## WHAT TO PRODUCE
In the listing below, look for "import" and copy every line that has it.

## DATA FOR THIS TASK
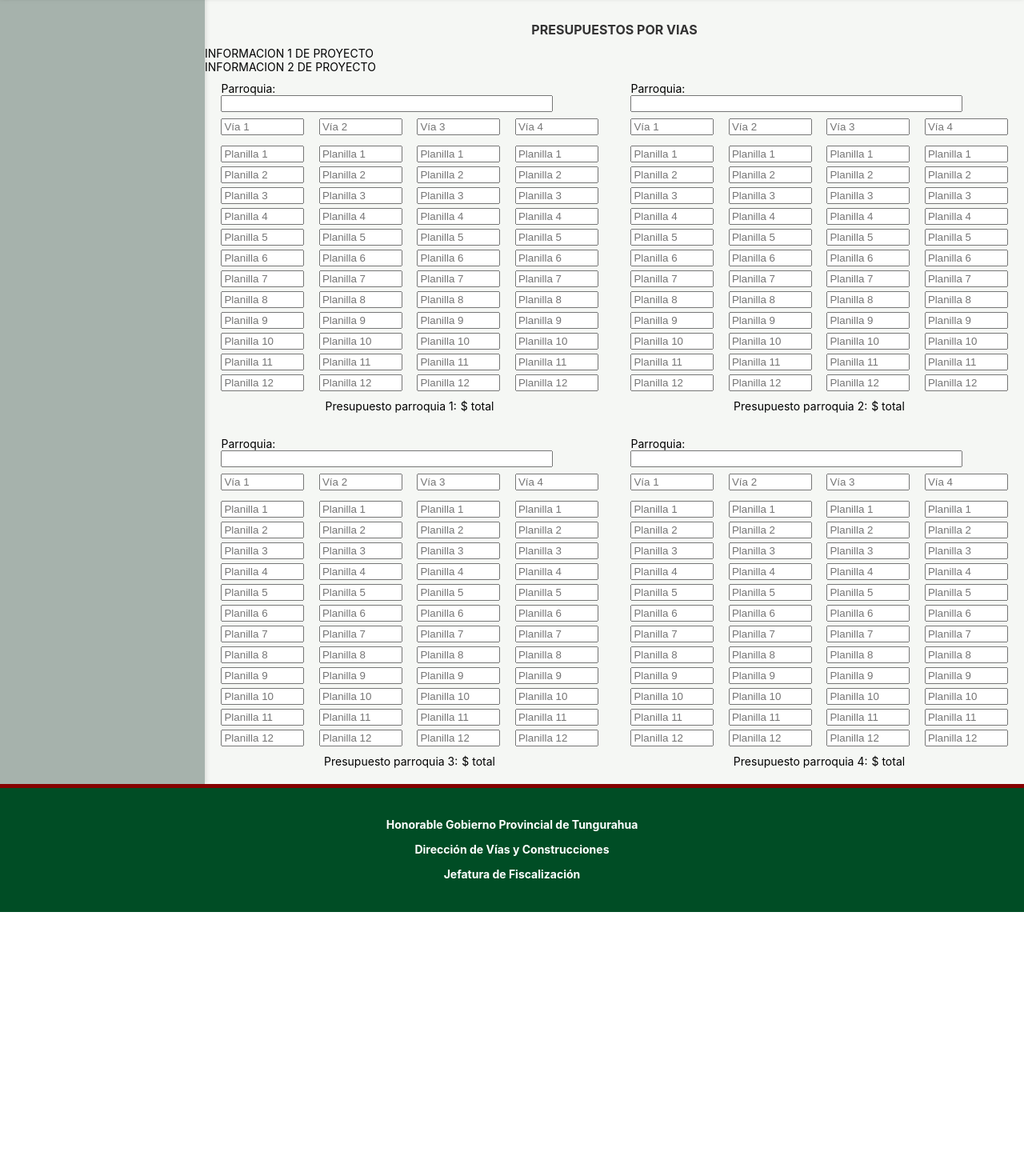
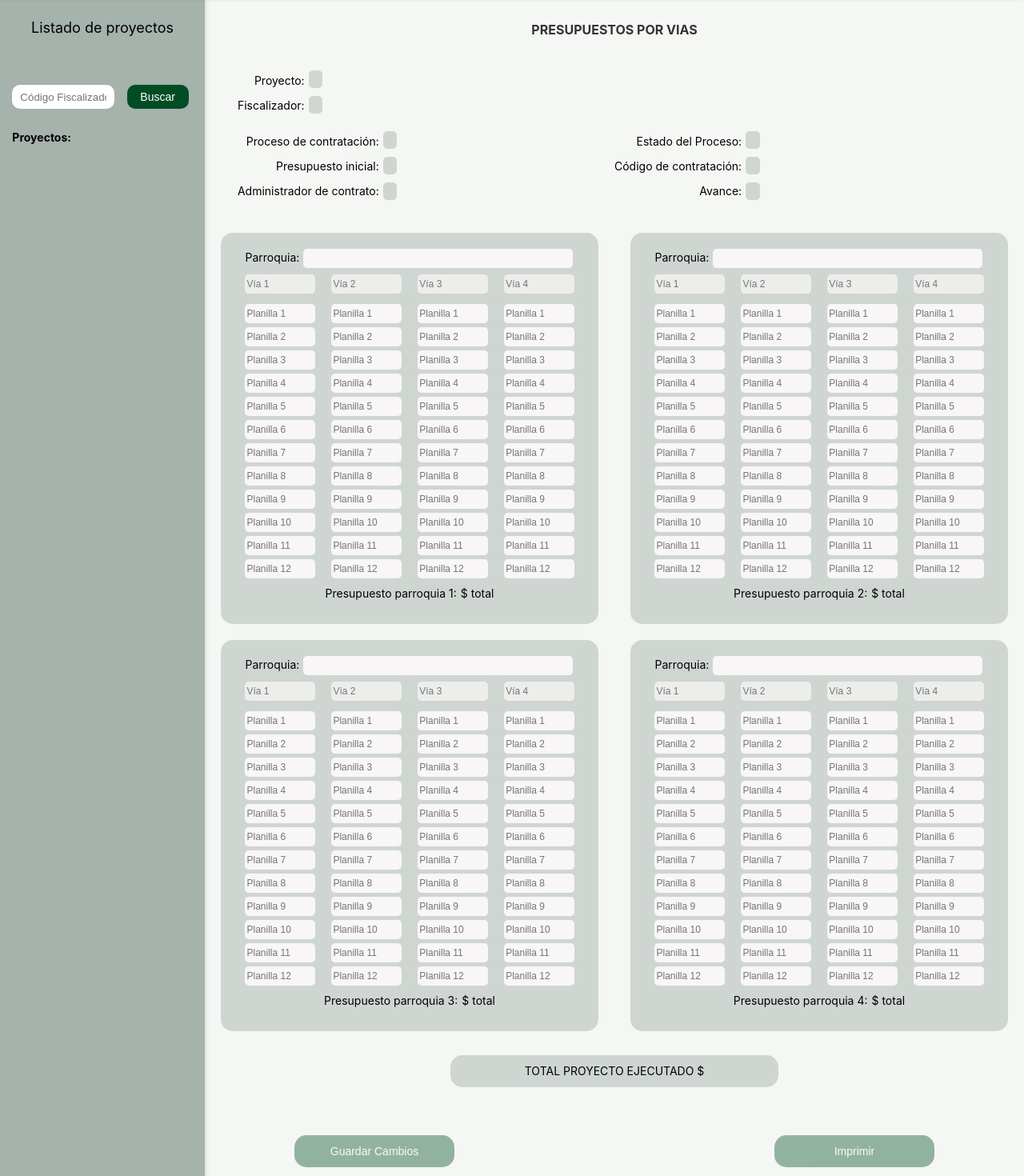
Before and after one commit to Wellinton1409/gestion_obras_tungurahua, a Next.js app: page /presupuestos in a window 1280 px wide. Shown: the part 140-1610 px from the top of the page at 80% size. Before the commit the page ends 1280 px from the top, so only its background shows below. Built offline with nearby package versions, Linux system fonts and the light colour scheme.

Commit message:
Pestana de presupuestos
Avances en la pestana de presupuestos

```diff
--- a/src/app/globals.css
+++ b/src/app/globals.css
@@ -563,7 +563,16 @@ main {
 }
 
 .input-parr-nombre {
-  width: 88%;
+  margin: 0 0 0 5px;
+  min-width: 82%;
+  width: auto;
+  max-width: 88%;
+  font-size: 12px;
+  border-radius: 5px;
+  border: none;
+  padding: 5px 2px;
+  box-sizing: border-box;
+  background-color: #fffcfcdd;
 }
 
 .pr-box-parroquias {
@@ -572,17 +581,32 @@ main {
   width: 100%;
 }
 
+.pr-box-informacion {
+  width: 100%;
+  padding: 20px 4%;
+}
+
+.box-info-division {
+  display: grid;
+  grid-template-columns: 1fr 1fr;
+  align-items: center;
+
+}
+
 .box-parr-container {
   display: flex;
   flex-direction: column;
-  padding: 10px 2%;
+  padding: 20px 30px;
+  margin: 10px 2%;
+  background-color: #a6b2ac7b;
+  border-radius: 15px;
 }
 
 .parr-planillas {
   display: flex;
   flex-direction: row;
   width: 100%;
-  gap: 4%;
+  gap: 5%;
 }
 
 .vias {
@@ -595,10 +619,48 @@ main {
 .input-parr-via {
   width: 100%;
   margin: 8px 0;
+  font-size: 12px;
+  border-radius: 5px;
+  border: none;
+  padding: 5px 2px;
+  box-sizing: border-box;
+  background-color: #fffcfca1;
+}
+
+.info-proyecto {
+  min-width: 98%;
+  height: 22px;
+  margin: 10px 5px;
+  font-size: 12px;
+  border-radius: 5px;
+  border: none;
+  padding: 4px 4px;
+  box-sizing: border-box;
+  background-color: #a6b2ac7b;
+}
+
+.box-info-container {
+  display: flex;
+  flex-direction: row;
+  width: 100%;
+}
+
+.info-izquierdo {
+  text-align: end;
+}
+
+.info-izquierdo div {
+  margin: 14px 0;
 }
 
 .input_pnll {
   width: 100%;
+  font-size: 12px;
+  border-radius: 5px;
+  border: none;
+  padding: 5px 2px;
+  box-sizing: border-box;
+  background-color: #fffcfcdd;
 }
 
 .parr-presupuesto {
@@ -607,6 +669,18 @@ main {
   align-items: center;
   justify-content: center;
   gap: 5px;
+}
+
+.total-general {
+  display: flex;
+  justify-content: center;
+  align-items: center;
+  text-align: center;
+  margin: 20px auto;
+  width: 40%;
+  height: 40px;
+  background-color: #a6b2ac7b;
+  border-radius: 15px;
 }
 
 /* IMPRIMIR*/
--- a/src/app/presupuestos/page.tsx
+++ b/src/app/presupuestos/page.tsx
@@ -2,7 +2,16 @@
 
 import React, { useState, useEffect } from "react";
 import { db } from "../../lib/firebase";
-import { collection, getDocs } from "firebase/firestore";
+import {
+    collection,
+    doc,
+    addDoc,
+    updateDoc,
+    deleteDoc,
+    getDocs,
+    query,
+    where,
+} from "firebase/firestore";
 
 interface Presupuesto {
     codProy: string;
@@ -85,8 +94,14 @@ const Presupuestos = () => {
         pln43: [],
         pln44: [],
     };
+    const [codigo, setCodigo] = useState("");
+    const [proyecto, setProyecto] = useState<any | null>(null);
+    const [proyectos, setProyectos] = useState<any[]>([]);
     const [nuevoPresupuesto, setNuevoPresupuesto] = useState<Presupuesto>(tipoPresupuesto);
-
+    const [idProyectoSeleccionado, setIDProyectoSeleccionado] = useState<string | null>(null);
+    const [mensajeError, setMensajeError] = useState("");
+    const [existeProyectos, setExisteProyectos] = useState(false);
+    const [habilitado, setHabilitado] = useState(false);
 
     const formatearNumerosDollar = (inputValue: string): string => {
         let numericValue = inputValue.replace(/[^0-9,]/g, "");
@@ -98,19 +113,143 @@ const Presupuestos = () => {
         return integerPart + decimalPart;
     };
 
+    // Manejar selección de un proyecto
+    const seleccionarProyecto = (proyecto: any) => {
+        setHabilitado(true);
+        setProyecto(proyecto); // Autocompletar el formulario con datos existentes
+        setIDProyectoSeleccionado(proyecto.id);
+    };
+
+    const buscarProyectos = async () => {
+        try {
+            setMensajeError("");
+            const usuariosRef = collection(db, "usuarios");
+            const usuarioQuery = query(usuariosRef, where("codigo", "==", codigo));
+            const usuarioSnapshot = await getDocs(usuarioQuery);
+
+            if (usuarioSnapshot.empty) {
+                setExisteProyectos(false);
+                setHabilitado(false);
+                setMensajeError("Código incorrecto");
+                setProyectos([]);
+                return;
+            }
+
+            const proyectosRef = collection(db, "proyectos");
+            const proyectosQuery = query(proyectosRef, where("codFiscalizador", "==", codigo));
+            const proyectosSnapshot = await getDocs(proyectosQuery);
+
+            if (proyectosSnapshot.empty) {
+                setExisteProyectos(true);
+                setHabilitado(false);
+                setMensajeError("Fiscalizador sin proyectos");
+                setProyectos([]);
+                return;
+            }
+
+            const proyectosData = proyectosSnapshot.docs.map((doc) => ({
+                id: doc.id,
+                ...doc.data(),
+            }));
+
+            setProyectos(proyectosData);
+            setExisteProyectos(true);
+            setIDProyectoSeleccionado(null);
+            setProyecto(null);
+        } catch (error) {
+            console.error("Error al buscar proyectos:", error);
+            setMensajeError("Ocurrió un error al buscar los proyectos.");
+        }
+    };
 
     return (
         <div className="box_principal">
-            <div className="barra_lateral"></div>
+            <div className="barra_lateral">
+                <div className="flex space-x-4 mb-4 no-print">
+                    <br />
+                    <br />
+                    <div className="formTitulo">
+                        Listado de proyectos
+                    </div>
+                    <br />
+                    <br />
+                    <br />
+                    <input
+                        type="text"
+                        placeholder="Código Fiscalizador"
+                        value={codigo}
+                        onChange={(e) => setCodigo(e.target.value.toUpperCase())}
+                        onKeyDown={(e) => e.key === "Enter" && buscarProyectos()}
+                        className="campoTxtBuscar"
+                    />
+                    <button
+                        onClick={buscarProyectos}
+                        className="btnBuscar"
+                    >
+                        Buscar
+                    </button>
+                </div>
+                {mensajeError && <p className="mensajeError">{mensajeError}</p>}
+                {/* Lista de proyectos */}
+                <br />
+                <div style={{ padding: "0 6%" }} className="no-print">
+                    <strong>Proyectos:</strong>
+                </div>
+                <br />
+                <div className="listadoProyectos no-print">
+                    {proyectos.map((proyecto) => (
+                        <button
+                            key={proyecto.id}
+                            onClick={() => seleccionarProyecto(proyecto)}
+                            className={`buttonObra ${idProyectoSeleccionado === proyecto.id ? "seleccionado" : ""}`}
+                        >
+                            {proyecto.nombreProyecto}
+                        </button>
+                    ))}
+                </div>
+                <br />
+                <br />
+            </div>
             <div className="container_principal">
                 <br />
                 <h1 className="box_title">PRESUPUESTOS POR VIAS</h1>
                 <div className="pr-box-informacion">
                     <div className="box-info-container">
-                        INFORMACION 1 DE PROYECTO
+                        <div className="info-izquierdo">
+                            <div>Proyecto: </div>
+                            <div>Fiscalizador: </div>
+                        </div>
+                        <div className="info-derecho">
+                            <div className="info-proyecto">{proyecto?.nombreProyecto || ""}</div>
+                            <div className="info-proyecto">{proyecto?.fiscalizador || ""}</div>
+                        </div>
                     </div>
-                    <div className="box-info-container">
-                        INFORMACION 2 DE PROYECTO
+                    <div className="box-info-division">
+                        <div className="box-info-container">
+                            <div className="info-izquierdo">
+                                <div>Proceso de contratación: </div>
+                                <div>Presupuesto inicial: </div>
+                                <div>Administrador de contrato: </div>
+                            </div>
+                            <div className="info-derecho">
+                                <div className="info-proyecto">{proyecto?.procContratacion || ""}</div>
+                                <div className="info-proyecto">{proyecto?.presupuesto || ""}</div>
+                                <div className="info-proyecto">{proyecto?.admiContrato || ""}</div>
+                            </div>
+                        </div>
+                        <div className="box-info-container">
+                            <div className="info-izquierdo">
+                                <div>Estado del Proceso: </div>
+                                <div>Código de contratación: </div>
+                                <div>Avance: </div>
+                            </div>
+                            <div className="info-derecho">
+                                <div className="info-proyecto">{proyecto?.estadoProceso || ""}</div>
+                                <div className="info-proyecto">{proyecto?.codContratacion || ""}</div>
+                                <div className="info-proyecto">{proyecto?.avance || ""}</div>
+                            </div>
+                        </div>
+
                     </div>
                 </div>
                 <div className="pr-box-parroquias">
@@ -153,7 +292,7 @@ const Presupuestos = () => {
                                             const formattedValue = formatearNumerosDollar(e.target.value);
                                             setNuevoPresupuesto((prevPresupuesto) => ({
                                                 ...prevPresupuesto,
-                                                pnl11: [
+                                                pln11: [
                                                     ...prevPresupuesto.pln11.slice(0, index),
                                                     formattedValue,
                                                     ...prevPresupuesto.pln11.slice(index + 1),
@@ -187,7 +326,7 @@ const Presupuestos = () => {
                                             const formattedValue = formatearNumerosDollar(e.target.value);
                                             setNuevoPresupuesto((prevPresupuesto) => ({
                                                 ...prevPresupuesto,
-                                                pnl12: [
+                                                pln12: [
                                                     ...prevPresupuesto.pln12.slice(0, index),
                                                     formattedValue,
                                                     ...prevPresupuesto.pln12.slice(index + 1),
@@ -221,7 +360,7 @@ const Presupuestos = () => {
                                             const formattedValue = formatearNumerosDollar(e.target.value);
                                             setNuevoPresupuesto((prevPresupuesto) => ({
                                                 ...prevPresupuesto,
-                                                pnl13: [
+                                                pln13: [
                                                     ...prevPresupuesto.pln13.slice(0, index),
                                                     formattedValue,
                                                     ...prevPresupuesto.pln13.slice(index + 1),
@@ -255,7 +394,7 @@ const Presupuestos = () => {
                                             const formattedValue = formatearNumerosDollar(e.target.value);
                                             setNuevoPresupuesto((prevPresupuesto) => ({
                                                 ...prevPresupuesto,
-                                                pnl14: [
+                                                pln14: [
                                                     ...prevPresupuesto.pln14.slice(0, index),
                                                     formattedValue,
                                                     ...prevPresupuesto.pln14.slice(index + 1),
@@ -756,6 +895,25 @@ const Presupuestos = () => {
 
                     </div>
                 </div>
+                <div className="total-general">
+                    <div>TOTAL PROYECTO EJECUTADO $</div>
+                </div>
+                <div className={`box_button_delete_guardar ${habilitado ? "" : "deshabilitado"}`}>
+                    <button
+                        type="button"
+                        // onClick={}
+                        className="buttonActualizar no-print"
+                    >
+                        Guardar Cambios
+                    </button>
+
+                    <button
+                        type="button"
+                        onClick={() => window.print()}
+                        className="buttonActualizar no-print">
+                        Imprimir
+                    </button>
+                </div>
             </div>
         </div>
     );
```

## YOUR SOLUTION
 import React, { useState, useEffect } from "react";
 import { db } from "../../lib/firebase";
-import { collection, getDocs } from "firebase/firestore";
+import {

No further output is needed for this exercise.